Those who know me, know that I like simplifying things. Tasks that are repetitive quickly become chores which nobody wants to do. That’s probably one of the reasons why humanity started automating things from production pipelines to software testing.
One of the things I’ve been building along the past few months is a home automation API. Specifically a web API which allows me, via HTTP calls, to control various aspects of my wannabe-smart home.
What do I have in my smart home, you ask? I have:
Philips Hue lights in my kitchen, living room and house entrance.
Surveillance cameras with motion detection.
Flic buttons to control those smart appliances.
This all started with having the Hue lights. Once you have them, you realize how convenient it is to be in bed with your smartphone and not having to care whether you turned off the lights around the house, since you can just grab your phone and turn them all off. Still, once you’re able to do that, you realize that you can no longer use your house’s built-in light switches since the lights need to be always on in order to function (n.b., they are always supplied current in order to stay connected to the control base but they consume very little power when they are soft-shut down). Well, that sucks! Now you went from a situation where you could flip a switch and “let there be light!” to a situation where you always need your smartphone close by just to turn on your lights: not convenient.
Enter the Flic buttons

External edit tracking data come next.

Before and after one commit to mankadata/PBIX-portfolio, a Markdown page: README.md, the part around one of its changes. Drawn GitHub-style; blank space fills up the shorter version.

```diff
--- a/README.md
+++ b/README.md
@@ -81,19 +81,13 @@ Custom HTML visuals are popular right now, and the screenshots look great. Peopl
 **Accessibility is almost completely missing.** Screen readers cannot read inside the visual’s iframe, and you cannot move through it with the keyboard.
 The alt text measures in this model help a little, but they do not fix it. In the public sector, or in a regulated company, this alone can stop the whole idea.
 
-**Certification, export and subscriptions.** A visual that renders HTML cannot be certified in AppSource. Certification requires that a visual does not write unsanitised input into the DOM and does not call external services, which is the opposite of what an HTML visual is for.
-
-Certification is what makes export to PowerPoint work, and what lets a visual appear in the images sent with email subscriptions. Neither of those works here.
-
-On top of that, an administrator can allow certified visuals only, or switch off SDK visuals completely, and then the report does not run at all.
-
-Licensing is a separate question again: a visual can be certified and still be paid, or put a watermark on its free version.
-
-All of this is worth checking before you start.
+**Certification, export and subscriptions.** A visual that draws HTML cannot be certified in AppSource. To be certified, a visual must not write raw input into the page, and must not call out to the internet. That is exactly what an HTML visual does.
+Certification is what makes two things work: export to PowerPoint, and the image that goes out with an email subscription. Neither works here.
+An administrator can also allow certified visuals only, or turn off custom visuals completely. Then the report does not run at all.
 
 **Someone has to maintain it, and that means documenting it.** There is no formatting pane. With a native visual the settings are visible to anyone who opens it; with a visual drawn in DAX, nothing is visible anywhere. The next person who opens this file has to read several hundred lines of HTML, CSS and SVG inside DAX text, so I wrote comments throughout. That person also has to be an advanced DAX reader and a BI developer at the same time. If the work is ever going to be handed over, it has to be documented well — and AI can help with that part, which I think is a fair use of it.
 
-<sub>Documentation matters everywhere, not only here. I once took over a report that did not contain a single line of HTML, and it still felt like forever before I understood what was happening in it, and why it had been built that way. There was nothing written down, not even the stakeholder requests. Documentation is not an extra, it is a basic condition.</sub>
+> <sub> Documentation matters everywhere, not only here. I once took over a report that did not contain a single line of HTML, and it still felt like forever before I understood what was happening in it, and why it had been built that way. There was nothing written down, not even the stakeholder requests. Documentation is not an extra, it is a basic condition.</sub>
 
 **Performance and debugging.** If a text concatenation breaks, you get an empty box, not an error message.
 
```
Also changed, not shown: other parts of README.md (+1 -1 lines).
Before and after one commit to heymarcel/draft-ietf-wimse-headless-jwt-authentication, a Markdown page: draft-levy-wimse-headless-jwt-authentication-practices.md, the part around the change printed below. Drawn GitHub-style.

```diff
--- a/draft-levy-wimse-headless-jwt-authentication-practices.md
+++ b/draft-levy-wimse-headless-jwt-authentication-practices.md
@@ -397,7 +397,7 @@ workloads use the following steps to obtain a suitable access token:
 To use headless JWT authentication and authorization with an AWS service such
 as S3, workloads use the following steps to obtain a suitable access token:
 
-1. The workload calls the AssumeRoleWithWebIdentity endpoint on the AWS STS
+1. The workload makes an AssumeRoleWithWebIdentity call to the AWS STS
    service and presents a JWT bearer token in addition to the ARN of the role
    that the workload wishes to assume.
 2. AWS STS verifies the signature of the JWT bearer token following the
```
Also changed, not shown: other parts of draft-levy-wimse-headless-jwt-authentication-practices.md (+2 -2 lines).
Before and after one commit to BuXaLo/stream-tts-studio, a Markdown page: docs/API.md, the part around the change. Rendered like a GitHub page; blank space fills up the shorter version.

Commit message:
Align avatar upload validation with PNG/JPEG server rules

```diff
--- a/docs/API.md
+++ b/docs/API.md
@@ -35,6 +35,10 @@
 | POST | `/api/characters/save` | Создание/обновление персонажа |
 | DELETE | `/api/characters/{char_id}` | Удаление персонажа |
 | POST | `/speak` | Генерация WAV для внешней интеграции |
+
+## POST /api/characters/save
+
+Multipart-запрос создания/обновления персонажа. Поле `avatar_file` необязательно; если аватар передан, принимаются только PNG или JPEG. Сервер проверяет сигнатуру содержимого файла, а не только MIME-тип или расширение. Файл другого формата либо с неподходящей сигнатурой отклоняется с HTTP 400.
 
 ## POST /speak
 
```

At some point I read about the Flic buttons. They’re basic tools really, just a push button attached to a bluetooth module which will pair to a device (e.g., an Android phone) and trigger whenever you click it, double click it or long click it. Then it’s up to you to define what each trigger will do on the attached device.
Initially I bought these buttons and they were working out really fine. Their Android app is very decent and provides integration with, amongst others, Philips Hue. Still, I ran into a less than ideal scenario: if I configured the app on my phone, then whenever I wasn’t home nobody else could turn on or turn off the lights using the Flic buttons (since my phone would not be in range of the bluetooth network). I could have also configured the app on my wife’s phone but whenever my parents or anyone eelse would visit, the problem would remain. I would run into having to configure the app countless times for whoever would be visiting me at the time.

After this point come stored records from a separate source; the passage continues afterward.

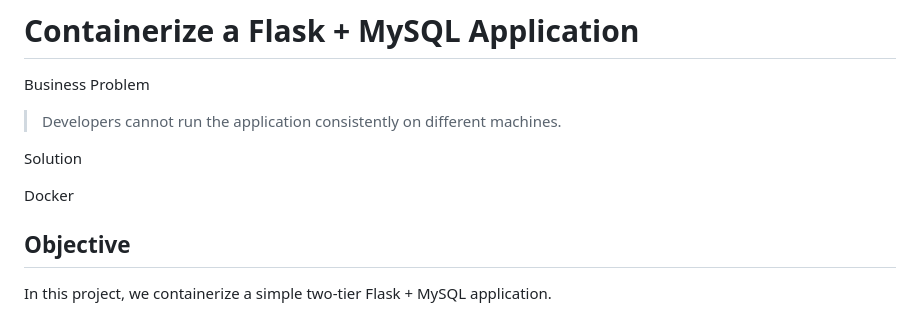
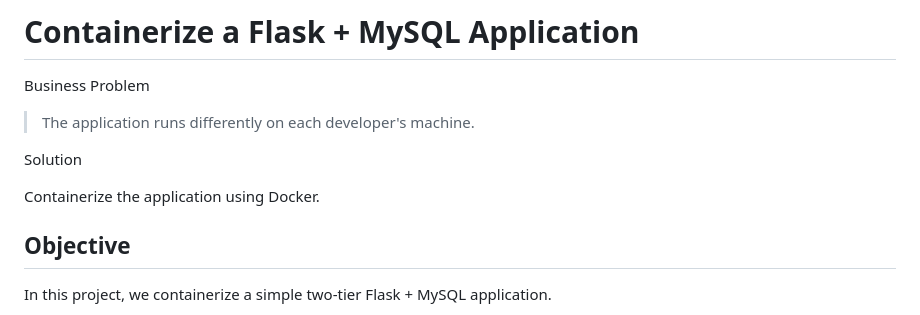
Before and after one commit to bilalamjad-devops/containerize-flask-mysql-application, a Markdown page: README.md, the part around the change. GitHub-like rendering.

```diff
--- a/README.md
+++ b/README.md
@@ -4,11 +4,11 @@
 
 Business Problem
 
-> Developers cannot run the application consistently on different machines.
+> The application runs differently on each developer's machine.
 
 Solution
 
-Docker
+Containerize the application using Docker.
 
 ## Objective
 
```
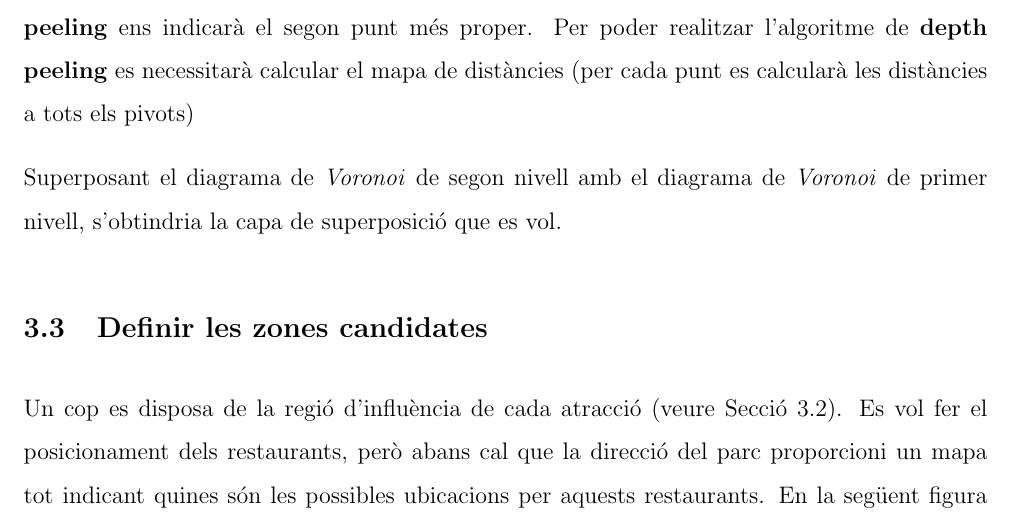
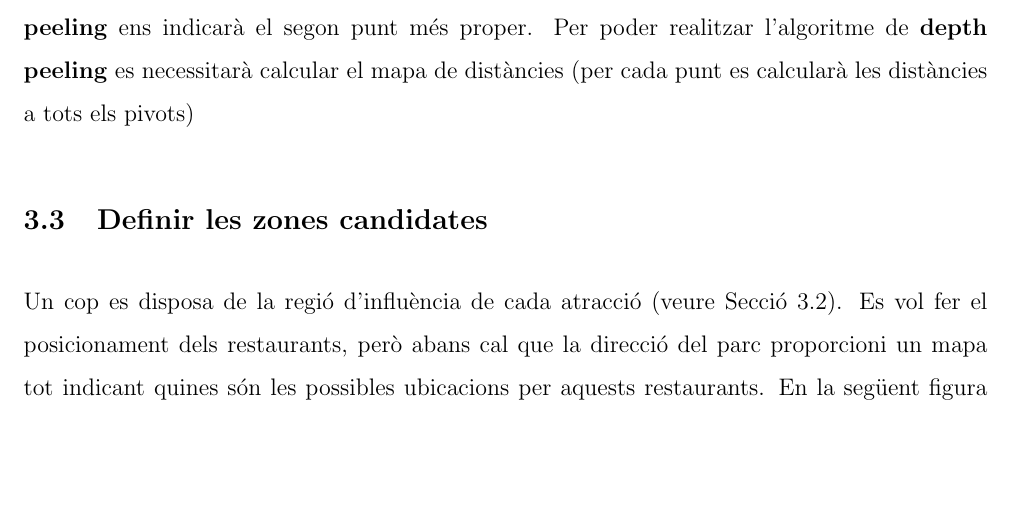
Before and after one commit to ogalera-dev/espaials, a LaTeX document (memoria.tex): part of page 10 of 15, cut so that both start at the same text, the shorter picture padded with empty space. Compiled offline with pdfLaTeX.

Commit message:
Arreglant mapa restaurants i afegint diagrama de voronoid ordre 1 memoria

```diff
--- a/memoria.tex
+++ b/memoria.tex
@@ -170,7 +170,7 @@ Per obtenir la capa 2, cal realitzar l'algoritme de \textbf{depth peeling}. L'al
 
 %En la següent figura (\ref{fig:diagrama_voronoi_ordre_1}) es pot veure el diagrama de \textit{Voronoi} de segon nivell, el qual superposant-lo amb el diagrama de \textit{Voronoi} de primer nivell, s'obtindria la capa de superposició que es vol.
 
-Superposant el diagrama de \textit{Voronoi} de segon nivell amb el diagrama de \textit{Voronoi} de primer nivell, s'obtindria la capa de superposició que es vol.
+%Superposant el diagrama de \textit{Voronoi} de segon nivell amb el diagrama de \textit{Voronoi} de primer nivell, s'obtindria la capa de superposició que es vol.
 
 %\textbf{Falta posar els poligons que regeixen les zones prohibides, rius, llacs, les propies atraccions...}
 
```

Flic Linux SDK to the rescue
What Flic also provides is a Linux SDK, meaning that if you have a Linux device with a supported bluetooth dongle, you can create a program that effectively does the same as Flic’s own Android app: listen to specific events of specific buttons and perform tasks accordingly.

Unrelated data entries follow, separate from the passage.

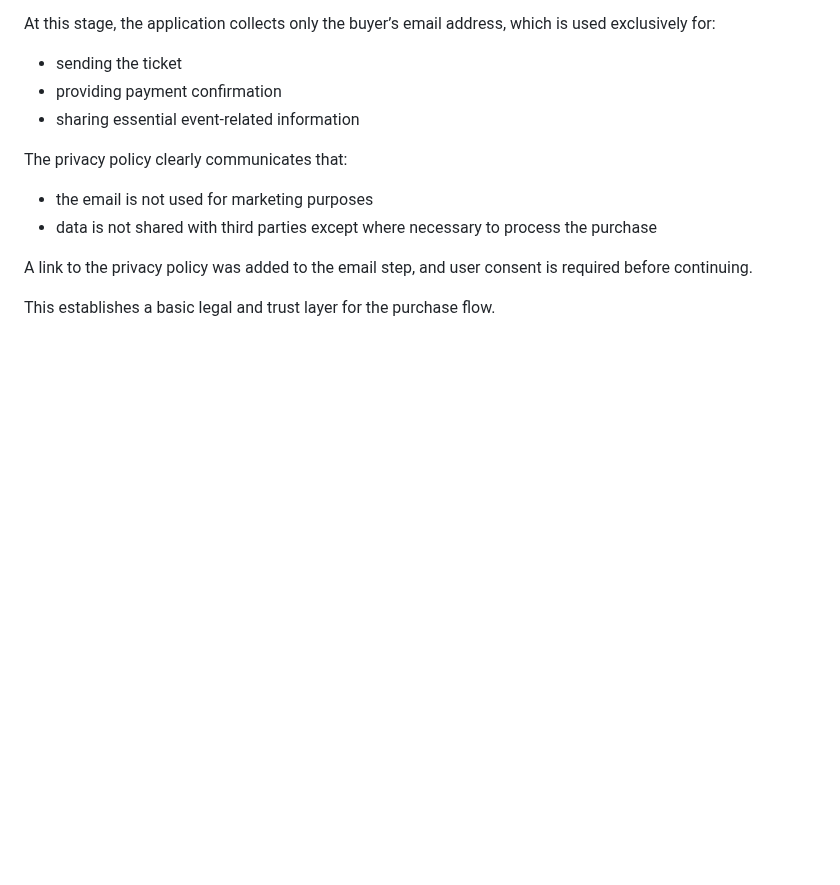
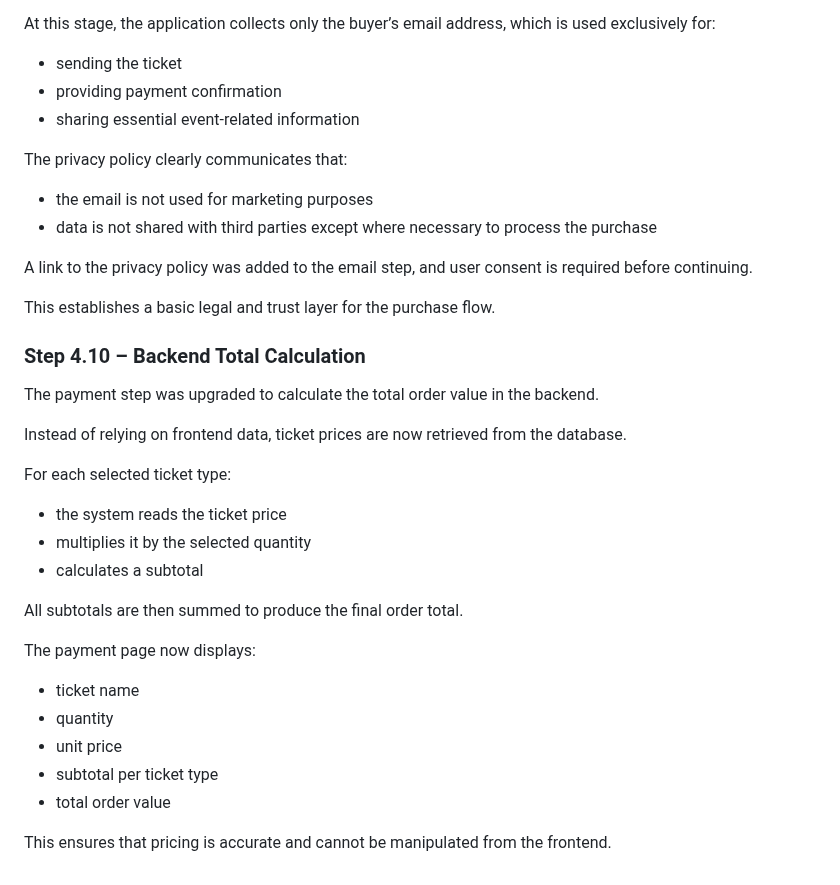
Before and after one commit to AgaKub/ticketing-app, a Markdown page: docs/development-log.md, the part around the change. GitHub-like rendering; blank space fills up the shorter version.

Commit message:
Add backend total calculation and complete order summary page

```diff
--- a/docs/development-log.md
+++ b/docs/development-log.md
@@ -585,3 +585,25 @@ The privacy policy clearly communicates that:
 A link to the privacy policy was added to the email step, and user consent is required before continuing.
 
 This establishes a basic legal and trust layer for the purchase flow.
+
+### Step 4.10 – Backend Total Calculation
+
+The payment step was upgraded to calculate the total order value in the backend.
+
+Instead of relying on frontend data, ticket prices are now retrieved from the database.
+
+For each selected ticket type:
+- the system reads the ticket price
+- multiplies it by the selected quantity
+- calculates a subtotal
+
+All subtotals are then summed to produce the final order total.
+
+The payment page now displays:
+- ticket name
+- quantity
+- unit price
+- subtotal per ticket type
+- total order value
+
+This ensures that pricing is accurate and cannot be manipulated from the frontend.
```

That’s what I did. I created a Java program (a really simple and stupid one that I’m ashamed to show 😛) which on startup connects to all the buttons and stays in a while loop listening to events from the buttons. But what a minute! How am I going to control my lights now? Oh, that’s right Hue has a Web API.
Come the Hue web API
The Hue web API is fairly decent. They provide an online emulator straight from your Hue control base and from there it’s fairly straight forward to get started. They have documentation which gets you up and running quite fast but… it’s rather limited. In particular, there was a use case of mine which wasn’t covered: toggling lights. Specifically I wanted to toggle a light on the click of a button so that rather than remembering “one click is for turning on, two clicks is for turning off” and effectively already wasting two actions of a Flic button, I could have an action that’s just… toggle the light. If it’s on, turn it off. If it’s off, turn it to whatever state it last had.
This, sadly, is not possible (to the best of my knowledge). Philips has decided to implement a very purist (and thus inconvenient) REST API. In a REST API you’re supposed to send a new and wholesome representation of the entity you are POST-ing or PUT-ing to. REST APIs, which are in principle stateless, should therefore not refer to the previous state. Technicalities aside, it’s an inconvenient API.
What to do then? Simple. I built my own API, exposed to the Internet, which allows me to control my Hue lamps via (more convenient and flexible) HTTP requests. As some people have pointed out to me, it’s something like a proxy… except it’s a stateful one. By now it also has a lot more functionality than what I could squeeze out of a proxy.
The end result is a Clojure-based web API which allows me to remotely perform actions like toggling a particular light in my home. It also now supports geofencing (e.g., when someone arrives home and it’s after sunset, turn on the entrance light) and voice commands but I will leave that to another post.